The Internet of Things is still growing at an unbelievable pace. However, the development of its consumer and industrial verticals differs. We would like to cover the main peculiarities of Consumer IoT and Industrial IoT in the 25th edition of our IoT digest.

 

What is Consumer IoT and Industrial IoT?

 

Briefly speaking, Consumer Internet of Things (CIoT) is a B2C segment of IoT. CIoT solutions are made for end-users and are usually dedicated to individual non-commercial usage. Whereas Industrial IoT (IIoT) consists of products created for enterprises, factories, etc, representing B2B segment. Unlike CIoT, IIoT brings value both for companies that leverage its solutions and end-users. Companies could enhance productivity, quality, decrease price through tech innovations and, as a result, increase customers satisfaction.

 

Nevertheless, the development of IoT started with the Consumer segment, Industrial IoT is becoming more and more promising.
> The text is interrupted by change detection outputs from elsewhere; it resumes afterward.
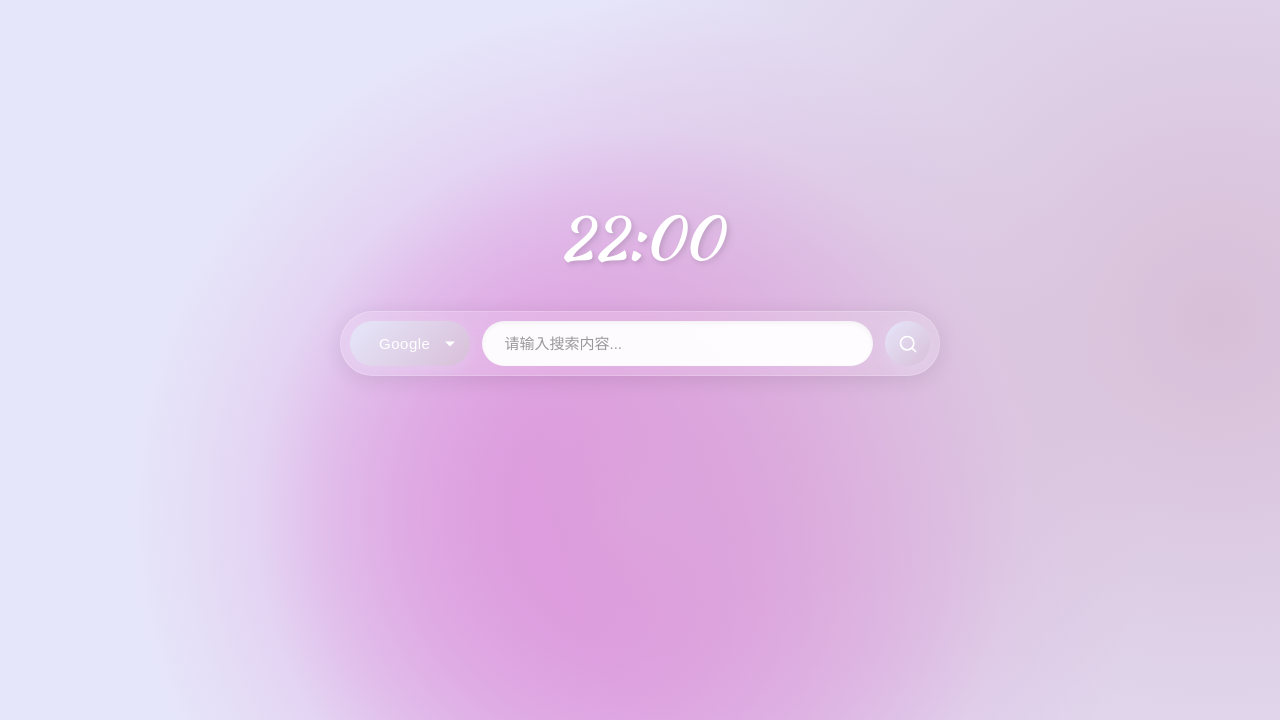
Repository: RADEKWRLD/NaviR
Page: index.html
These files come from the project's save history. The page is drawn as it stood at one moment and after the next save; the edit follows.
The browser window is 1280 px wide. The pictures show the whole page.

Above is the page before, as saved 2025-05-23 23:22:20.
Console error: TypeError: Cannot read properties of null (reading 'appendChild')

After the next save:
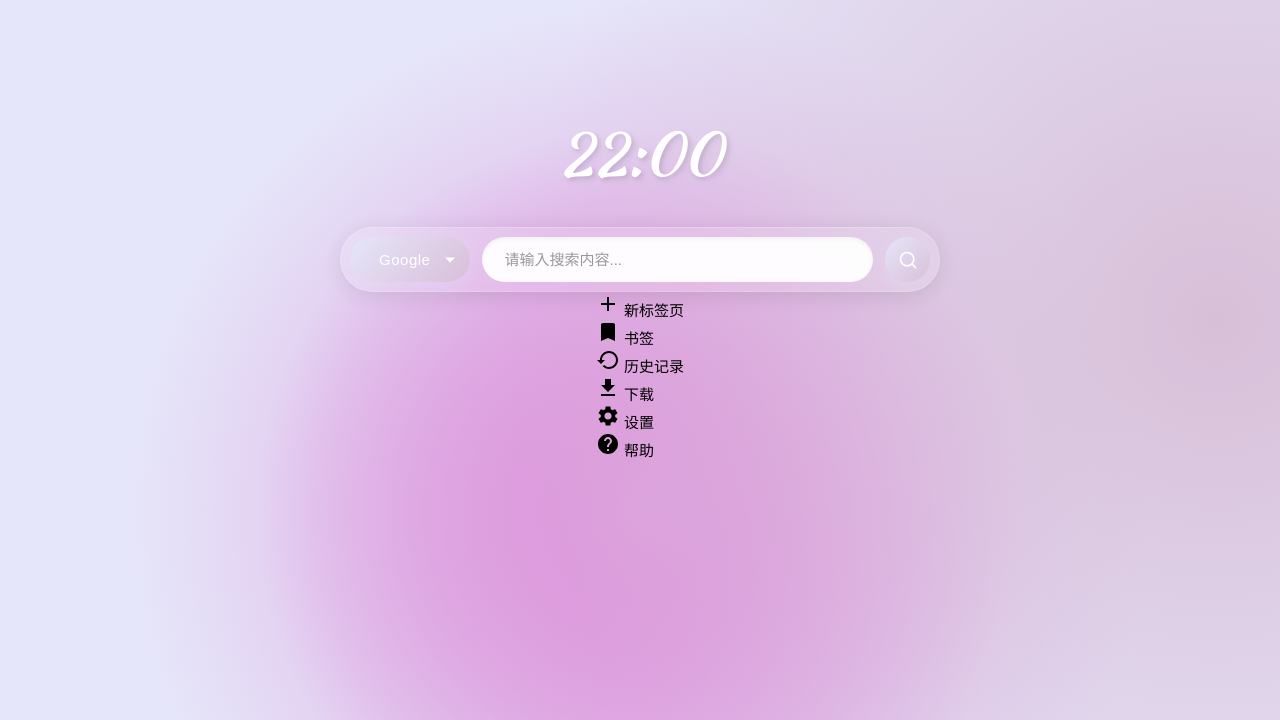
Saved 2 min 49 s later.
--- a/index.html
+++ b/index.html
@@ -63,13 +63,48 @@
             </form>
         </div>
 
-
-
-
+        <!-- Context Menu -->
+        <div id="context-menu" class="context-menu">
+            <div class="context-menu-grid">
+                <div class="context-menu-item" data-action="new-tab">
+                    <svg viewBox="0 0 24 24" width="24" height="24">
+                        <path fill="currentColor" d="M19 13h-6v6h-2v-6H5v-2h6V5h2v6h6v2z"/>
+                    </svg>
+                    <span>新标签页</span>
+                </div>
+                <div class="context-menu-item" data-action="bookmarks">
+                    <svg viewBox="0 0 24 24" width="24" height="24">
+                        <path fill="currentColor" d="M17 3H7c-1.1 0-2 .9-2 2v16l7-3 7 3V5c0-1.1-.9-2-2-2z"/>
+                    </svg>
+                    <span>书签</span>
+                </div>
+                <div class="context-menu-item" data-action="history">
+                    <svg viewBox="0 0 24 24" width="24" height="24">
+                        <path fill="currentColor" d="M13 3c-4.97 0-9 4.03-9 9H1l4 3.99L9 12H6c0-3.87 3.13-7 7-7s7 3.13 7 7-3.13 7-7 7c-1.93 0-3.68-.79-4.94-2.06l-1.42 1.42C8.27 19.99 10.51 21 13 21c4.97 0 9-4.03 9-9s-4.03-9-9-9z"/>
+                    </svg>
+                    <span>历史记录</span>
+                </div>
+                <div class="context-menu-item" data-action="downloads">
+                    <svg viewBox="0 0 24 24" width="24" height="24">
+                        <path fill="currentColor" d="M19 9h-4V3H9v6H5l7 7 7-7zM5 18v2h14v-2H5z"/>
+                    </svg>
+                    <span>下载</span>
+                </div>
+                <div class="context-menu-item" data-action="settings">
+                    <svg viewBox="0 0 24 24" width="24" height="24">
+                        <path fill="currentColor" d="M19.14 12.94c.04-.3.06-.61.06-.94 0-.32-.02-.64-.07-.94l2.03-1.58c.18-.14.23-.41.12-.61l-1.92-3.32c-.12-.22-.37-.29-.59-.22l-2.39.96c-.5-.38-1.03-.7-1.62-.94l-.36-2.54c-.04-.24-.24-.41-.48-.41h-3.84c-.24 0-.43.17-.47.41l-.36 2.54c-.59.24-1.13.57-1.62.94l-2.39-.96c-.22-.08-.47 0-.59.22L2.74 8.87c-.12.21-.08.47.12.61l2.03 1.58c-.05.3-.07.62-.07.94s.02.64.07.94l-2.03 1.58c-.18.14-.23.41-.12.61l1.92 3.32c.12.22.37.29.59.22l2.39-.96c.5.38 1.03.7 1.62.94l.36 2.54c.05.24.24.41.48.41h3.84c.24 0 .44-.17.47-.41l.36-2.54c.59-.24 1.13-.56 1.62-.94l2.39.96c.22.08.47 0 .59-.22l1.92-3.32c.12-.22.07-.47-.12-.61l-2.01-1.58zM12 15.6c-1.98 0-3.6-1.62-3.6-3.6s1.62-3.6 3.6-3.6 3.6 1.62 3.6 3.6-1.62 3.6-3.6 3.6z"/>
+                    </svg>
+                    <span>设置</span>
+                </div>
+                <div class="context-menu-item" data-action="help">
+                    <svg viewBox="0 0 24 24" width="24" height="24">
+                        <path fill="currentColor" d="M12 2C6.48 2 2 6.48 2 12s4.48 10 10 10 10-4.48 10-10S17.52 2 12 2zm1 17h-2v-2h2v2zm2.07-7.75l-.9.92C13.45 12.9 13 13.5 13 15h-2v-.5c0-1.1.45-2.1 1.17-2.83l1.24-1.26c.37-.36.59-.86.59-1.41 0-1.1-.9-2-2-2s-2 .9-2 2H8c0-2.21 1.79-4 4-4s4 1.79 4 4c0 .88-.36 1.68-.93 2.25z"/>
+                    </svg>
+                    <span>帮助</span>
+                </div>
+            </div>
+        </div>
     </div>
-
-
-
 
     <script src="main/script.js"></script>
 </body>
Internet of Things market is crowded with different B2C solutions while only few manufacturers have implemented smart technology to their facilities. However, on the other hand, typical IIoT implementations cost much more expensive than a CIoT solution, so just a few enterprises could afford such an innovation.

 

Key differences between CIoT and IIoT

 

Besides the basic difference in concepts, CIoT and IIoT have many differences in the technological perspective.

 

First of all, industrial devices should be more resistant to different conditions. While consumer devices may not event be waterproof, industrial solutions should be able to work in dangerous environments. For example, sensors that detect water leaks should be waterproof, sensors that measure pressure should be resistance to high pressure, etc.

 

IIoT systems should be designed with scalability in mind. Manufacturers should always be able to add additional devices, manufacturing facilities, production lines, and the system should be able to process additional data.

 

The other difference lays in strong cyber-security requirements. IIoT solutions always deal with sensitive commercial information that should lead to great losses if compromised. That is why it should be properly protected.

 

Meanwhile, industrial products usually undergo white-labeling, while consumer solutions are always produced under a specific brand.

 

On the other hand, consumer devices usually have more strict requirements for appearance and price. Users prefer attractive, light-weight solutions with cool interface and relatively good price.

 

 

CIoT and IIoT solutions examples

 

 

Nest thermostats are cool examples of CIoT solutions in the realm of the smart home. They learn your habits, weather conditions, etc and adjust energy consumption efficiently. The other famous CIoT solution is Fitbit. It is a smart wearable device that measures your activity. Both devices are built for end-users.

 

Talking about smart industrial solutions, we would like to mention Pepperl+Fuchs. It is a manufacturer of connected industrial sensors for different purposes: proximity sensors, ultrasonic sensors, photoelectric sensors, and others. It offers a full ecosystem of hardware for IIoT enablement.

 

IoT platforms for CIoT and IIoT

 

Consumer and industrial requirements to IoT platforms are also rather different. IIoT solutions need a scalable platform that supports different deployment options, multiple protocols, a lot of hardware types. It should also allow the possibility to grant different level of access to different facilities. And, of course, it should be 100% percent reliable, because any fault could cost millions to an industrial enterprise. A good example of such a platform is ThingWorx.

 

 

As to consumer solutions, they usually don’t even require IoT platforms, being directly connected to smartphones. If an IoT platform is required, it should be reasonably-priced, easy-programmed and allow companies to get users’ feedback on their product, so they could dynamically react to any requests. For consumer cases, we could suggest Copilot.

 

In your opinion, what domain of the Internet of Things (consumer or industrial) drives innovation?